A: Coaching can be defined as a forward-focused process for improving performance, attaining goals and unlocking an individual's potential. In a more intrinsic level, it is about discovery, awareness, self-confidence, self-reliance, and empowering one to find the answers, change habits, channel energy efficiently, and take charge of their own choices. So not only can coaching help one achieve results, it is also about personal growth and can help one discover who they really are and what they value.
Q: Do I need coaching?
A: Coaching can be beneficial for absolutely everybody. Individuals most often seek coaching when they want things to be different, sometimes without being able to pinpoint exactly what it is they want to change. This can be explored throughout the coaching process. However, the key thing to remember is that the coachee (you) is ultimately responsible for moving forward and obtaining their goals so you need to be prepared to take action in order to see results. Change - something that can be ambiguous and step into the unknown - most often feels uncomfortable and this discomfort is a necessary part of the development process. The coach will in turn support, motivate, challenge, and believe in you and your potential throughout the process. In an organisation, coaching can be beneficial for the employees, supervisors, managers, and leaders to further their personal development and enable team cohesion. Coaching can also contribute to the overall organisational success by increasing employee engagement, personal fulfilment and inclusiveness.
Q: How can I benefit from coaching?
A: Common benefits from coaching include enhanced performance, leadership skills, motivation, self-reflection, decision making, and work-life balance. As mentioned above, coaching can help dealing with change, both individual and organisational. In leadership roles, the benefits of executive coaching can be for the leaders themselves as well as their subordinates and organisations as the overall quality of communication can improve. This can further enable psychological safety – the climate of being comfortable expressing oneself and one's ideas, as well as challenging others and being challenged.
Q: Will I be given advice on what to do?
A: Rather than advisory or mentoring relationship, a coaching relationship is more harmonious, supportive and co-active. This means that instead of the coach giving direct advice to the coachee, they will steer the process by challenging, probing, and empowering the coachee to take accountability, whilst exploring different options and plans of action.
Q: What are the differences between a coach and a mentor?

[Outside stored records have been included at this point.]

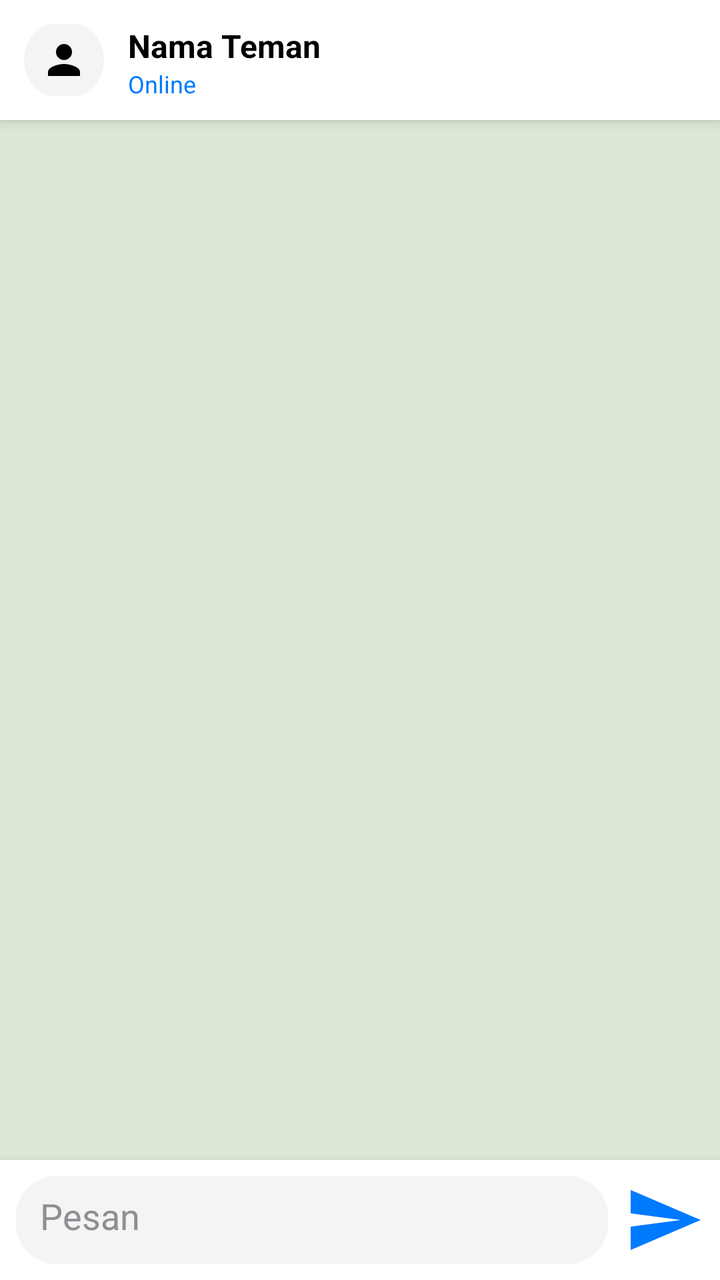
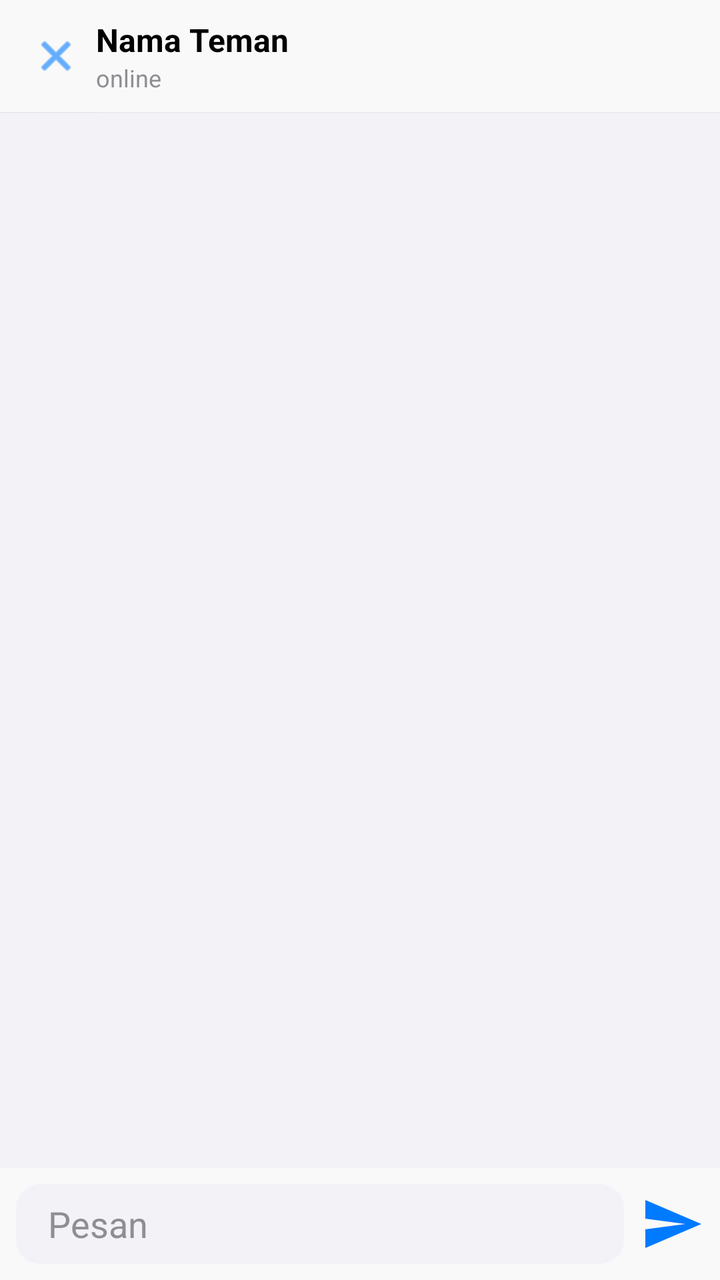

Before-and-after screenshots of an Android layout around one commit, followed by the original layout XML and the change that was made.
<!-- AndroidManifest.xml: application theme Theme.Material3.Light.NoActionBar -->
<!-- res/layout/activity_chat_room.xml -->
<?xml version="1.0" encoding="utf-8"?>
<androidx.constraintlayout.widget.ConstraintLayout xmlns:android="http://schemas.android.com/apk/res/android"
    xmlns:app="http://schemas.android.com/apk/res-auto"
    android:layout_width="match_parent" android:layout_height="match_parent"
    android:background="@drawable/bg_chat_telegram">

    
    <LinearLayout android:id="@+id/headerChat" android:layout_width="match_parent" android:layout_height="60dp"
        android:background="@color/tg_bg" android:elevation="4dp" android:orientation="horizontal"
        android:gravity="center_vertical" android:padding="12dp" app:layout_constraintTop_toTopOf="parent">
        
        <ImageView android:layout_width="40dp" android:layout_height="40dp"
            android:src="@drawable/ic_wa_profile" android:background="@drawable/bg_avatar_circle" android:padding="8dp" android:layout_marginEnd="12dp"/>
        
        <LinearLayout android:layout_width="0dp" android:layout_height="wrap_content" android:layout_weight="1" android:orientation="vertical">
            <TextView android:id="@+id/tvChatName" android:layout_width="wrap_content" android:layout_height="wrap_content"
                android:text="Nama Teman" android:textColor="@color/tg_text" android:textSize="16sp" android:textStyle="bold"/>
            <TextView android:id="@+id/tvChatStatus" android:layout_width="wrap_content" android:layout_height="wrap_content"
                android:text="Online" android:textColor="@color/tg_blue" android:textSize="12sp"/>
        </LinearLayout>
    </LinearLayout>

    
    <androidx.recyclerview.widget.RecyclerView android:id="@+id/rvMessages"
        android:layout_width="match_parent" android:layout_height="0dp" android:padding="8dp"
        app:layout_constraintTop_toBottomOf="@id/headerChat" app:layout_constraintBottom_toTopOf="@id/bottomInput" />

    
    <LinearLayout android:id="@+id/bottomInput" android:layout_width="match_parent" android:layout_height="60dp"
        android:background="@color/tg_bg" android:elevation="8dp" android:orientation="horizontal"
        android:gravity="center_vertical" android:padding="8dp" app:layout_constraintBottom_toBottomOf="parent">

        <EditText android:id="@+id/etMessage" android:layout_width="0dp" android:layout_height="wrap_content"
            android:layout_weight="1" android:hint="Pesan" android:textColorHint="@color/tg_text_gray"
            android:textColor="@color/tg_text" android:background="@drawable/bg_search_telegram" android:padding="12dp" />

        <ImageView android:id="@+id/btnSend" android:layout_width="40dp" android:layout_height="40dp"
            android:src="@drawable/ic_send_telegram" app:tint="@color/tg_blue" android:layout_marginStart="8dp"/>
    </LinearLayout>
</androidx.constraintlayout.widget.ConstraintLayout>
<!-- resources referenced by this layout -->
<resources>
  <color name="tg_bg">#FFFFFF</color>
  <color name="tg_blue">#007AFF</color>
  <color name="tg_text">#000000</color>
  <color name="tg_text_gray">#8E8E93</color>
  <!-- drawable bg_avatar_circle (drawable) -->
  <?xml version="1.0" encoding="utf-8"?>
  <shape xmlns:android="http://schemas.android.com/apk/res/android" android:shape="oval">
      <solid android:color="@color/tg_bg_gray" />
  </shape>
  <!-- drawable bg_chat_telegram (drawable) -->
  <?xml version="1.0" encoding="utf-8"?>
  <shape xmlns:android="http://schemas.android.com/apk/res/android">
      <solid android:color="@color/tg_chat_bg"/>
  </shape>
  <!-- drawable bg_search_telegram (drawable) -->
  <?xml version="1.0" encoding="utf-8"?>
  <shape xmlns:android="http://schemas.android.com/apk/res/android">
      <solid android:color="@color/tg_bg_gray" />
      <corners android:radius="20dp" />
  </shape>
  <!-- drawable ic_send_telegram (drawable) -->
  <vector xmlns:android="http://schemas.android.com/apk/res/android" android:width="24dp" android:height="24dp" android:viewportWidth="24" android:viewportHeight="24">
      <path android:fillColor="#007AFF" android:pathData="M2.01,21L23,12 2.01,3 2,10l15,2 -15,2z"/>
  </vector>
  <!-- drawable ic_wa_profile (drawable) -->
  <vector xmlns:android="http://schemas.android.com/apk/res/android" android:width="24dp" android:height="24dp" android:viewportWidth="24" android:viewportHeight="24">
      <path android:fillColor="#000000" android:pathData="M12,12c2.21,0 4,-1.79 4,-4s-1.79,-4 -4,-4 -4,1.79 -4,4 1.79,4 4,4zM12,14c-2.67,0 -8,1.34 -8,4v2h16v-2c0,-2.66 -5.33,-4 -8,-4z"/>
  </vector>
  <color name="tg_bg_gray">#F4F4F5</color>
  <color name="tg_chat_bg">#DCE8D5</color>
</resources>

<!-- the commit's change to res/layout/activity_chat_room.xml (unified diff, before → after) -->
@@ -2,21 +2,22 @@
 <androidx.constraintlayout.widget.ConstraintLayout xmlns:android="http://schemas.android.com/apk/res/android"
     xmlns:app="http://schemas.android.com/apk/res-auto"
     android:layout_width="match_parent" android:layout_height="match_parent"
-    android:background="@drawable/bg_chat_telegram">
+    android:background="#F2F2F7">
 
     
-    <LinearLayout android:id="@+id/headerChat" android:layout_width="match_parent" android:layout_height="60dp"
-        android:background="@color/tg_bg" android:elevation="4dp" android:orientation="horizontal"
-        android:gravity="center_vertical" android:padding="12dp" app:layout_constraintTop_toTopOf="parent">
+    <LinearLayout android:id="@+id/headerChat" android:layout_width="match_parent" android:layout_height="56dp"
+        android:background="#F9F9F9" android:elevation="0.5dp" android:orientation="horizontal"
+        android:gravity="center_vertical" android:paddingStart="8dp" android:paddingEnd="16dp"
+        app:layout_constraintTop_toTopOf="parent">
+
+        <ImageView android:id="@+id/btnBackChat" android:layout_width="24dp" android:layout_height="24dp"
+            android:src="@android:drawable/ic_menu_close_clear_cancel" app:tint="#007AFF" android:layout_marginStart="8dp"/>
         
-        <ImageView android:layout_width="40dp" android:layout_height="40dp"
-            android:src="@drawable/ic_wa_profile" android:background="@drawable/bg_avatar_circle" android:padding="8dp" android:layout_marginEnd="12dp"/>
-        
-        <LinearLayout android:layout_width="0dp" android:layout_height="wrap_content" android:layout_weight="1" android:orientation="vertical">
+        <LinearLayout android:layout_width="0dp" android:layout_height="wrap_content" android:layout_weight="1" android:orientation="vertical" android:layout_marginStart="8dp">
             <TextView android:id="@+id/tvChatName" android:layout_width="wrap_content" android:layout_height="wrap_content"
-                android:text="Nama Teman" android:textColor="@color/tg_text" android:textSize="16sp" android:textStyle="bold"/>
+                android:text="Nama Teman" android:textColor="#000000" android:textSize="16sp" android:textStyle="bold"/>
             <TextView android:id="@+id/tvChatStatus" android:layout_width="wrap_content" android:layout_height="wrap_content"
-                android:text="Online" android:textColor="@color/tg_blue" android:textSize="12sp"/>
+                android:text="online" android:textColor="#8E8E93" android:textSize="12sp"/>
         </LinearLayout>
     </LinearLayout>
 
@@ -26,15 +27,15 @@
         app:layout_constraintTop_toBottomOf="@id/headerChat" app:layout_constraintBottom_toTopOf="@id/bottomInput" />
 
     
-    <LinearLayout android:id="@+id/bottomInput" android:layout_width="match_parent" android:layout_height="60dp"
-        android:background="@color/tg_bg" android:elevation="8dp" android:orientation="horizontal"
+    <LinearLayout android:id="@+id/bottomInput" android:layout_width="match_parent" android:layout_height="wrap_content"
+        android:background="#F9F9F9" android:elevation="0.5dp" android:orientation="horizontal"
         android:gravity="center_vertical" android:padding="8dp" app:layout_constraintBottom_toBottomOf="parent">
 
-        <EditText android:id="@+id/etMessage" android:layout_width="0dp" android:layout_height="wrap_content"
-            android:layout_weight="1" android:hint="Pesan" android:textColorHint="@color/tg_text_gray"
-            android:textColor="@color/tg_text" android:background="@drawable/bg_search_telegram" android:padding="12dp" />
+        <EditText android:id="@+id/etMessage" android:layout_width="0dp" android:layout_height="40dp"
+            android:layout_weight="1" android:hint="Pesan" android:textColorHint="#8E8E93"
+            android:textColor="#000000" android:background="@drawable/bg_ios_input" android:paddingStart="16dp" android:paddingEnd="16dp" />
 
-        <ImageView android:id="@+id/btnSend" android:layout_width="40dp" android:layout_height="40dp"
-            android:src="@drawable/ic_send_telegram" app:tint="@color/tg_blue" android:layout_marginStart="8dp"/>
+        <ImageView android:id="@+id/btnSend" android:layout_width="32dp" android:layout_height="32dp"
+            android:src="@drawable/ic_send_telegram" app:tint="#007AFF" android:layout_marginStart="8dp"/>
     </LinearLayout>
 </androidx.constraintlayout.widget.ConstraintLayout>
<!-- resource entries referenced after the edit -->
@@ -1,34 +1,14 @@
 <!-- resources referenced by this layout -->
 <resources>
-  <color name="tg_bg">#FFFFFF</color>
-  <color name="tg_blue">#007AFF</color>
-  <color name="tg_text">#000000</color>
-  <color name="tg_text_gray">#8E8E93</color>
-  <!-- drawable bg_avatar_circle (drawable) -->
+  <!-- drawable bg_ios_input (drawable) -->
   <?xml version="1.0" encoding="utf-8"?>
-  <shape xmlns:android="http://schemas.android.com/apk/res/android" android:shape="oval">
-      <solid android:color="@color/tg_bg_gray" />
-  </shape>
-  <!-- drawable bg_chat_telegram (drawable) -->
-  <?xml version="1.0" encoding="utf-8"?>
-  <shape xmlns:android="http://schemas.android.com/apk/res/android">
-      <solid android:color="@color/tg_chat_bg"/>
-  </shape>
-  <!-- drawable bg_search_telegram (drawable) -->
-  <?xml version="1.0" encoding="utf-8"?>
-  <shape xmlns:android="http://schemas.android.com/apk/res/android">
-      <solid android:color="@color/tg_bg_gray" />
-      <corners android:radius="20dp" />
+  <shape xmlns:android="http://schemas.android.com/apk/res/android" android:shape="rectangle">
+      <solid android:color="#F2F2F7"/>
+      <corners android:radius="12dp"/>
   </shape>
   <!-- drawable ic_send_telegram (drawable) -->
   <vector xmlns:android="http://schemas.android.com/apk/res/android" android:width="24dp" android:height="24dp" android:viewportWidth="24" android:viewportHeight="24">
       <path android:fillColor="#007AFF" android:pathData="M2.01,21L23,12 2.01,3 2,10l15,2 -15,2z"/>
   </vector>
-  <!-- drawable ic_wa_profile (drawable) -->
-  <vector xmlns:android="http://schemas.android.com/apk/res/android" android:width="24dp" android:height="24dp" android:viewportWidth="24" android:viewportHeight="24">
-      <path android:fillColor="#000000" android:pathData="M12,12c2.21,0 4,-1.79 4,-4s-1.79,-4 -4,-4 -4,1.79 -4,4 1.79,4 4,4zM12,14c-2.67,0 -8,1.34 -8,4v2h16v-2c0,-2.66 -5.33,-4 -8,-4z"/>
-  </vector>
-  <color name="tg_bg_gray">#F4F4F5</color>
-  <color name="tg_chat_bg">#DCE8D5</color>
 </resources>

A: The main difference between a coach and a mentor is that a coach does not necessarily have specific industry knowledge, whereas a mentor does. Coaching is about facilitating self-directed learning and self-regulation, mentoring is about giving specific advice. Also, a coach will focus more on performance and self-awareness, where a mentor focuses on helping to obtain the right skills and is therefore more 'single-focused' rather than a coach who is more holistic in their approach - looking at the individual as a whole.
Q: When do I start seeing the results of my coaching process?
A: First of all, each coachee - their goals, traits, and behaviours – is unique and therefore each will have different results. Also, importantly, the coachee is responsible for their own development and will retain ownership of the outcomes, whilst the coach will steer and motivate this development and bring another, reflective, point of view into the process. Due to the fluid nature of the coaching process, there are no specific timelines - change will always take time, focused energy and attention. However, particularly with the help of psychometric assessments, you are likely to become more aware of your unique characteristics and behaviours even after your first session. This can help in terms of self-management as well as dealing with internal and external obstacles and can start building on these to achieve your goals and objectives, step by step.
You have a measure of choice and control of what you are aware of, but what you are unaware of controls you.